Your assignment: Any picture in the listing is left out of the copy; all else is duplicated exactly.
◆ ◆ ◆ ◆
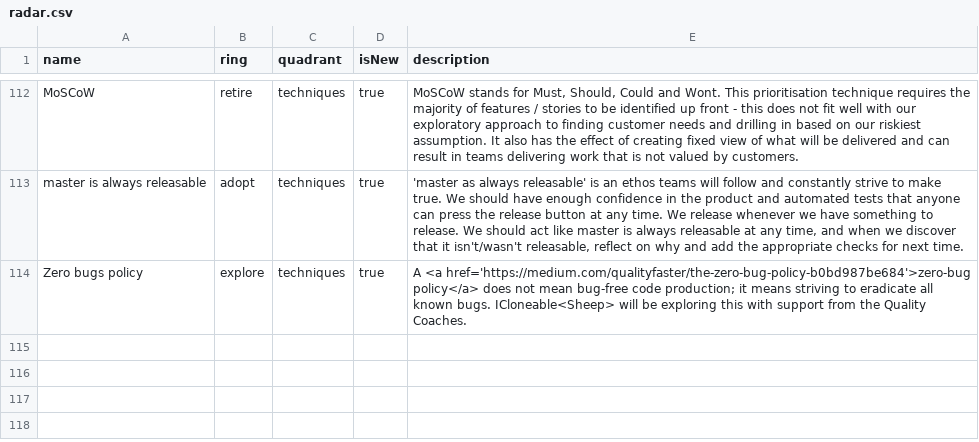
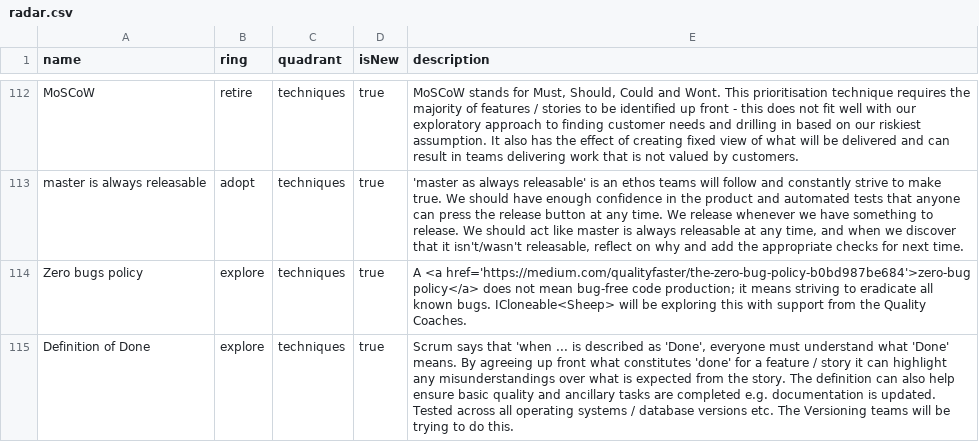
Before and after one commit to red-gate/Tech-Radar, a CSV file: radar.csv, drawn as a sheet; only a part is shown, gaps mark what is left out; the diff names each change by its address in the sheet, - before the commit and + after, or states it on an @@ line.

Commit message:
Define the definition of done.

```diff
--- a/radar.csv
+++ b/radar.csv
+row 115: Definition of Done | explore | techniques | true | Scrum says that 'when ... is described as 'Done', everyone must understand what 'Done' means. By agreeing up front what constitutes 'done' for a feature / story it can highlight any misunderstandings over what is expected from the story. The definition can also help ensure basic quality and ancillary tasks are completed e.g. documentation is updated. Tested across all operating systems / database versions etc. The Versioning teams will be trying to do this.
```
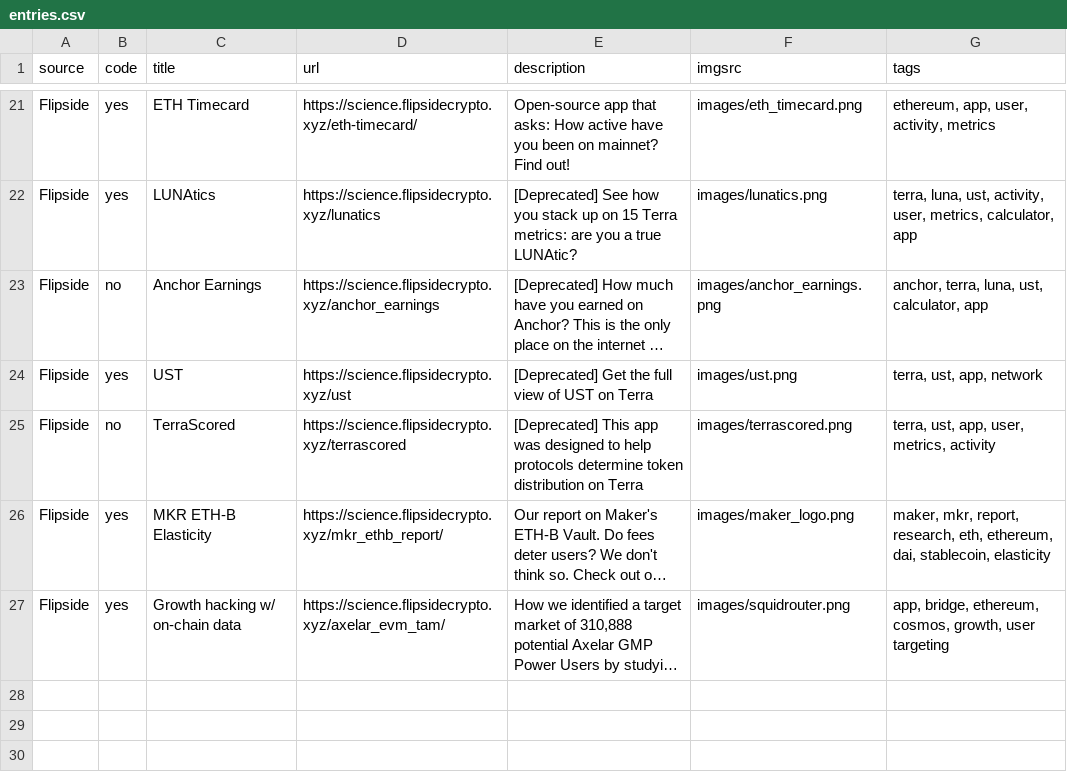
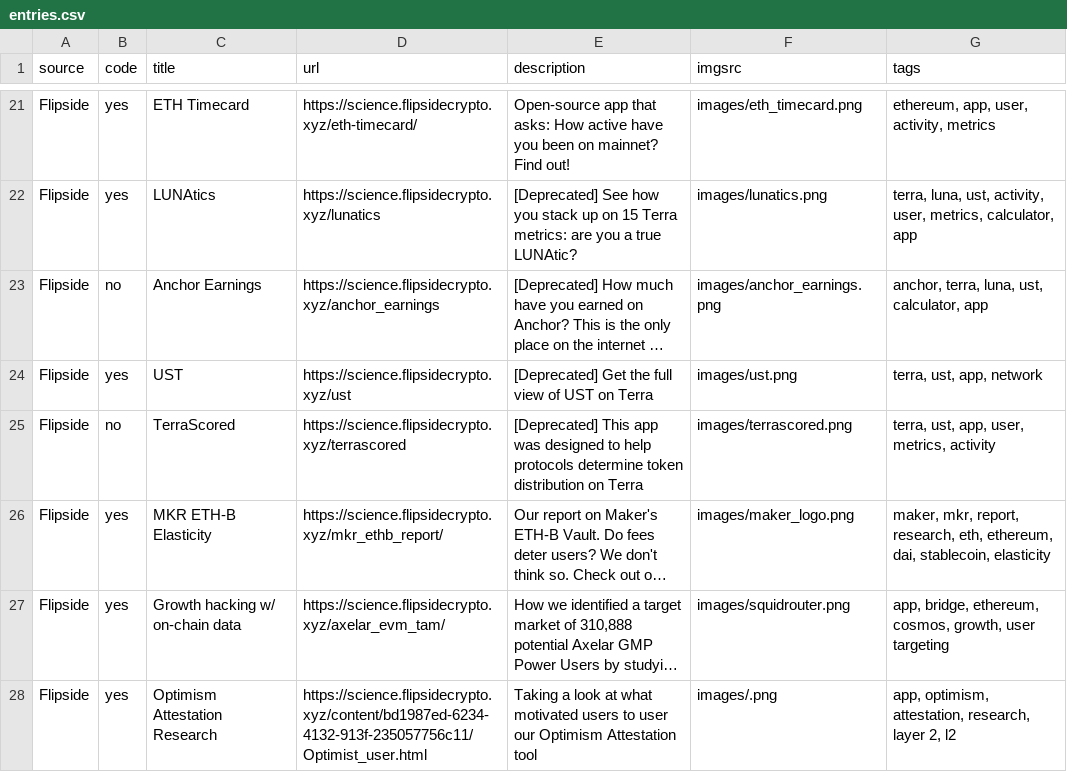
Before and after one commit to fsc-data-science/research, a CSV file: research-subsite/entries.csv, drawn as a sheet; only a part is shown, gaps mark what is left out; long unchanged cells end in …; the diff names each change by its address in the sheet, - before the commit and + after, or states it on an @@ line.

Commit message:
Adding new entry via Git API

```diff
--- a/research-subsite/entries.csv
+++ b/research-subsite/entries.csv
+row 28: Flipside | yes | Optimism Attestation Research | https://science.flipsidecrypto.xyz/content/bd1987ed-6234-4132-913f-235057756c11/Optimist_user.html | Taking a look at what motivated users to user our Optimism Attestation tool | images/.png | app, optimism, attestation, research, layer 2, l2
```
◆ ◆ ◆ ◆
Answer section:
Before and after one commit to red-gate/Tech-Radar, a CSV file: radar.csv, drawn as a sheet; only a part is shown, gaps mark what is left out; the diff names each change by its address in the sheet, - before the commit and + after, or states it on an @@ line.

Commit message:
Define the definition of done.

```diff
--- a/radar.csv
+++ b/radar.csv
+row 115: Definition of Done | explore | techniques | true | Scrum says that 'when ... is described as 'Done', everyone must understand what 'Done' means. By agreeing up front what constitutes 'done' for a feature / story it can highlight any misunderstandings over what is expected from the story. The definition can also help ensure basic quality and ancillary tasks are completed e.g. documentation is updated. Tested across all operating systems / database versions etc. The Versioning teams will be trying to do this.
```
Before and after one commit to fsc-data-science/research, a CSV file: research-subsite/entries.csv, drawn as a sheet; only a part is shown, gaps mark what is left out; long unchanged cells end in …; the diff names each change by its address in the sheet, - before the commit and + after, or states it on an @@ line.

Commit message:
Adding new entry via Git API

```diff
--- a/research-subsite/entries.csv
+++ b/research-subsite/entries.csv
+row 28: Flipside | yes | Optimism Attestation Research | https://science.flipsidecrypto.xyz/content/bd1987ed-6234-4132-913f-235057756c11/Optimist_user.html | Taking a look at what motivated users to user our Optimism Attestation tool | images/.png | app, optimism, attestation, research, layer 2, l2
```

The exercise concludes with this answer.